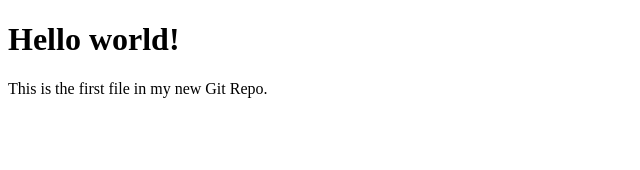
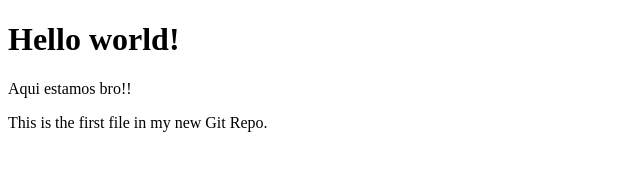
Before and after one commit to Jacque26/Prueba-de-Git, a plain HTML site: page index.html in a window 1280 px wide. Shown: the whole page, without its empty margins (0-640 px from the left). Drawn offline with Linux system fonts and the light colour scheme.

Commit message:
nueva modificacion del index y nuevo html

```diff
--- a/index.html
+++ b/index.html
@@ -6,6 +6,7 @@
 <body>
 
 <h1>Hello world!</h1>
+<p>Aqui estamos bro!!</p>
 <p>This is the first file in my new Git Repo.</p>
 
 </body>
```
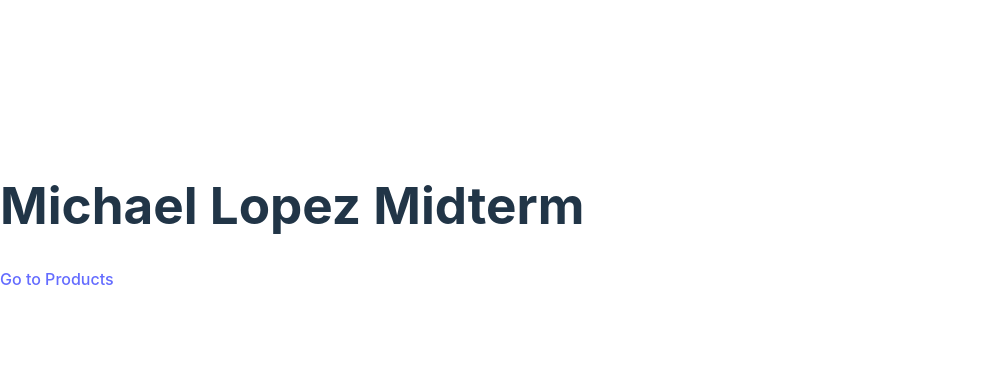
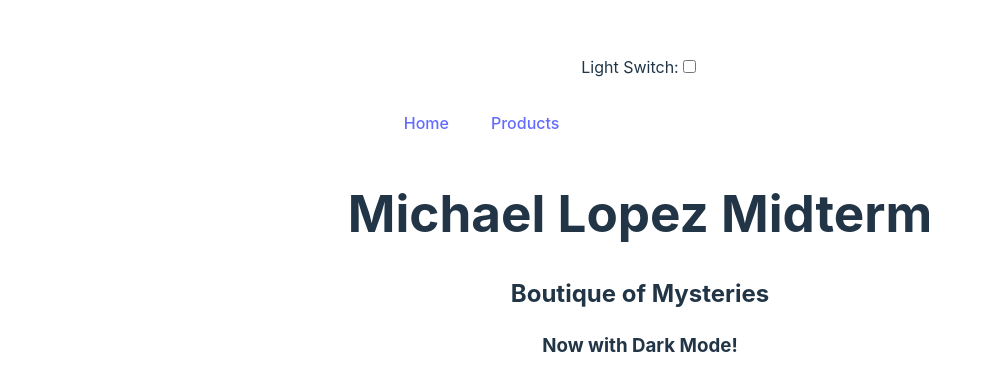
Before and after one commit to NuclearWoofer/SE379-Midterm, a React (Vite) app in the folder lopezMidterm/: page / in a window 1280 px wide. Shown: the part 183-574 px from the top of the page, without its empty margins (0-991 px from the left). Built offline with nearby package versions, Linux system fonts and the light colour scheme.

Commit message:
Working Fixes, Added a Dark Mode button, Details Still Errors

```diff
--- a/lopezMidterm/src/App.jsx
+++ b/lopezMidterm/src/App.jsx
@@ -1,16 +1,21 @@
-//import React from 'react';
 import { BrowserRouter as Router, Routes, Route } from 'react-router-dom';
 import Home from './components/Home';
-import Products from './components/Products.jsx';
-import ProductDetails from './components/ProductDetails.jsx';
+import Products from './components/Products';
+import ProductDetails from './components/ProductDetails';
+import Navigation from './components/Navigation';
+import LightSwitch from './components/LightSwitch';
 
 function App() {
   return (
     <Router>
+      <div>
+        <LightSwitch />
+        <Navigation />
+      </div>
       <Routes>
-        <Route exact path='/' element={<Home /> } />
-        <Route exact path='/Products' element={<Products />} />
-        <Route exact path='/Products/:id' element={<ProductDetails />} />
+        <Route exact path="/" element={<Home />} />
+        <Route exact path="/products" element={<Products />} />
+        <Route exact path="/products/:id" element={<ProductDetails />} />
       </Routes>
     </Router>
   );
--- a/lopezMidterm/src/components/Home.jsx
+++ b/lopezMidterm/src/components/Home.jsx
@@ -1,11 +1,9 @@
-//import React from 'react';
-import { Link } from 'react-router-dom';
-
 function Home() {
   return (
     <div>
       <h1>Michael Lopez Midterm</h1>
-      <Link to='/Products'>Go to Products</Link>
+      <h2>Boutique of Mysteries</h2>
+      <h3>Now with Dark Mode!</h3>
     </div>
   );
 }
--- /dev/null
+++ b/lopezMidterm/src/components/LightSwitch.jsx
@@ -0,0 +1,26 @@
+import  { useState } from 'react';
+
+function LightSwitch() {
+  const [isDarkMode, setIsDarkMode] = useState(false);
+
+  const handleToggle = () => {
+    setIsDarkMode(!isDarkMode);
+    document.body.classList.toggle('dark-mode', !isDarkMode);
+    document.body.classList.toggle('light-mode', isDarkMode);
+  };
+
+
+  return (
+    <div>
+      <label htmlFor="LightSwitch">Light Switch:</label>
+      <input
+        id="LightSwitch"
+        type="checkbox"
+        checked={isDarkMode}
+        onChange={handleToggle}
+      />
+    </div>
+  );
+}
+
+export default LightSwitch;
--- a/lopezMidterm/src/components/Navigation.jsx
+++ b/lopezMidterm/src/components/Navigation.jsx
@@ -1,17 +1,16 @@
 import { NavLink } from 'react-router-dom';
-
 
 function Navigation() {
   return (
     <nav>
-      <ul>
+      <ul style={{ listStyle: 'none', display: 'flex', gap: '10px', color: '' }}>
         <li>
-          <NavLink exact to="/Home" activeClassName="active">
+          <NavLink exact to="/" activeclassname="active">
             Home
           </NavLink>
         </li>
         <li>
-          <NavLink to="/Products" activeClassName="active">
+          <NavLink to="/Products" activeclassname="active">
             Products
           </NavLink>
         </li>
--- a/lopezMidterm/src/components/ProductDetails.jsx
+++ b/lopezMidterm/src/components/ProductDetails.jsx
@@ -1,6 +1,6 @@
-import  { useEffect, useState } from 'react';
-import { BrowserRouter as useParams, Link} from 'react-router-dom';
-import useFetch from './hooks/useFetch';
+import { useEffect, useState } from 'react';
+import { useParams} from 'react-router-dom';
+import useFetch from '../hooks/useFetch';
 
 function ProductDetails() {
   const { id } = useParams();
@@ -8,14 +8,13 @@ function ProductDetails() {
   const { loading, error, fetchData } = useFetch();
 
   useEffect(() => {
-    fetchData(`db.json/${id}`).then((data) => {
+    fetchData(`/products/${id}`).then((data) => {
       setProduct(data);
     });
   }, [fetchData, id]);
 
   return (
     <>
-      <Link to="./Products">Back to Products</Link>
       {loading ? (
         <p>Loading...</p>
       ) : error ? (
--- /dev/null
+++ b/lopezMidterm/src/components/Products.css
@@ -0,0 +1,36 @@
+.product-grid {
+    display: grid;
+    grid-template-columns: repeat(3, 1fr);
+    gap: 20px;
+  }
+
+  .product-image {
+    width: 100%;
+    max-width: 200px;
+    height: auto;
+  }
+
+  .product-title {
+    display: block;
+    text-align: center;
+    margin-top: 10px;
+  }
+
+  ul {
+    list-style: none;
+    display: grid;
+    grid-template-columns: repeat(auto-fill, minmax(200px, 1fr));
+  }
+
+  li {
+    padding: 16px;
+  }
+
+  li:hover {
+    background-color: #e0e0e0;
+  }
+
+  img {
+    max-width: 100%;
+    height: auto;
+  }
--- a/lopezMidterm/src/components/Products.jsx
+++ b/lopezMidterm/src/components/Products.jsx
@@ -1,16 +1,9 @@
-import { useEffect, useState } from 'react';
 import { Link } from 'react-router-dom';
-import useFetch from './hooks/useFetch.js';
+import useFetch from '../hooks/useFetch';
+import './Products.css';
 
 function Products() {
-  const [products, setProducts] = useState([]);
-  const { loading, error, fetchData } = useFetch();
-
-  useEffect(() => {
-    fetchData('http://localhost:3000/products').then((data) => {
-      setProducts(data);
-    });
-  }, [fetchData]);
+  const { data: products, loading, error } = useFetch('/products');
 
   return (
     <>
@@ -20,11 +13,11 @@ function Products() {
       ) : error ? (
         <p>Error: {error.message}</p>
       ) : (
-        <ul>
-          {products.map((product) => (
+        <ul className="products-grid">
+          {products.slice(0, 6).map((product) => (
             <li key={product.id}>
-              <Link to={`/Products/${product.id}`} >
-                <img src={product.thumbnail} alt={product.title} />
+              <Link to={`/products/${product.id}`}>
+                <img src={product.image} alt={product.title} />
                 <span>{product.title}</span>
               </Link>
             </li>
--- a/lopezMidterm/src/components/hooks/useFetch.js
+++ /dev/null
@@ -1,30 +0,0 @@
-
-import { useEffect, useState } from 'react'
-import axios from 'axios'
-
-
-const baseUrl = 'http://localhost:3000/products'
-const useFetch = (url) => {
-    const [data, setData] = useState([]);
-    const [loading, setLoading] = useState(true);
-    const [error, setError] = useState('');
-
-
-    useEffect(() => {
-    const getData = async () => {
-        try {
-            const response = await axios.get(`${baseUrl}${url}`);
-            setData(response.data);
-        } catch (error) {
-            setError(`An Error Occured: ${error}`);
-        } finally {
-            setLoading(false);
-        }
-    };
-    getData();
-
-    }, [url]);
-
-    return{ data, loading, error}
-};
-export default useFetch;
--- /dev/null
+++ b/lopezMidterm/src/hooks/useFetch.js
@@ -0,0 +1,60 @@
+// // useFetch.js
+
+// import { useEffect, useState } from 'react';
+// import axios from 'axios';
+
+// const baseUrl = 'http://localhost:3000';
+
+// const useFetch = (url) => {
+//   const [data, setData] = useState([]);
+//   const [loading, setLoading] = useState(true);
+//   const [error, setError] = useState('');
+
+//   useEffect(() => {
+//     const fetchData = async () => {
+//       try {
+//         const response = await axios.get(`${baseUrl}${url}`);
+//         setData(response.data);
+//       } catch (error) {
+//         setError(`An Error Occurred: ${error}`);
+//       } finally {
+//         setLoading(false);
+//       }
+//     };
+
+//     fetchData();
+//   }, [url]);
+
+//   return { data, loading, error };
+// };
+
+// export default useFetch;
+import { useEffect, useState } from 'react';
+import axios from 'axios';
+
+const baseUrl = 'http://localhost:3000';
+
+const useFetch = (url) => {
+  const [data, setData] = useState([]);
+  const [loading, setLoading] = useState(true);
+  const [error, setError] = useState('');
+
+  const fetchData = async () => {
+    try {
+      const response = await axios.get(`${baseUrl}${url}`);
+      setData(response.data);
+    } catch (error) {
+      setError(`An Error Occurred: ${error}`);
+    } finally {
+      setLoading(false);
+    }
+  };
+
+  useEffect(() => {
+    fetchData();
+  }, [url]);
+
+  return { data, loading, error, fetchData }; // Add fetchData to the returned object
+};
+
+export default useFetch;
--- a/lopezMidterm/src/index.css
+++ b/lopezMidterm/src/index.css
@@ -2,7 +2,7 @@
   font-family: Inter, system-ui, Avenir, Helvetica, Arial, sans-serif;
   line-height: 1.5;
   font-weight: 400;
-
+  text-align: center;
   color-scheme: light dark;
   color: rgba(255, 255, 255, 0.87);
   background-color: #242424;
@@ -24,11 +24,11 @@ a:hover {
 }
 
 body {
+  display: flex;
+  justify-content: center;
+  align-items: center;
+  height: 100vh;
   margin: 0;
-  display: flex;
-  place-items: center;
-  min-width: 320px;
-  min-height: 100vh;
 }
 
 h1 {
@@ -67,3 +67,34 @@ button:focus-visible {
     background-color: #f9f9f9;
   }
 }
+
+/* Add styles for dark mode */
+body.dark-mode {
+  background-color: #333;
+  color: #fff;
+}
+
+
+.dark-mode-toggle-label {
+  color: #fff;
+}
+
+.dark-mode-toggle-input {
+  background-color: #222;
+  border-color: #fff;
+}
+
+/* Add styles for light mode */
+body.light-mode {
+  background-color: #fff;
+  color: #333;
+}
+
+.light-mode-toggle-label {
+  color: #333;
+}
+
+.light-mode-toggle-input {
+  background-color: #fff;
+  border-color: #333;
+}
--- a/package.json
+++ b/package.json
@@ -7,5 +7,8 @@
     "test": "echo \"Error: no test specified\" && exit 1"
   },
   "author": "",
-  "license": "ISC"
+  "license": "ISC",
+  "dependencies": {
+    "axios": "^1.4.0"
+  }
 }
```
Also changed, not shown: 2 other files (tests, documents, lock files or other folders).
--------------------
What to do:
Lines with the word "setLoading": copy each one from the data above.

Output:
-    const [loading, setLoading] = useState(true);
-            setLoading(false);
+//   const [loading, setLoading] = useState(true);
+//         setLoading(false);
+  const [loading, setLoading] = useState(true);
+      setLoading(false);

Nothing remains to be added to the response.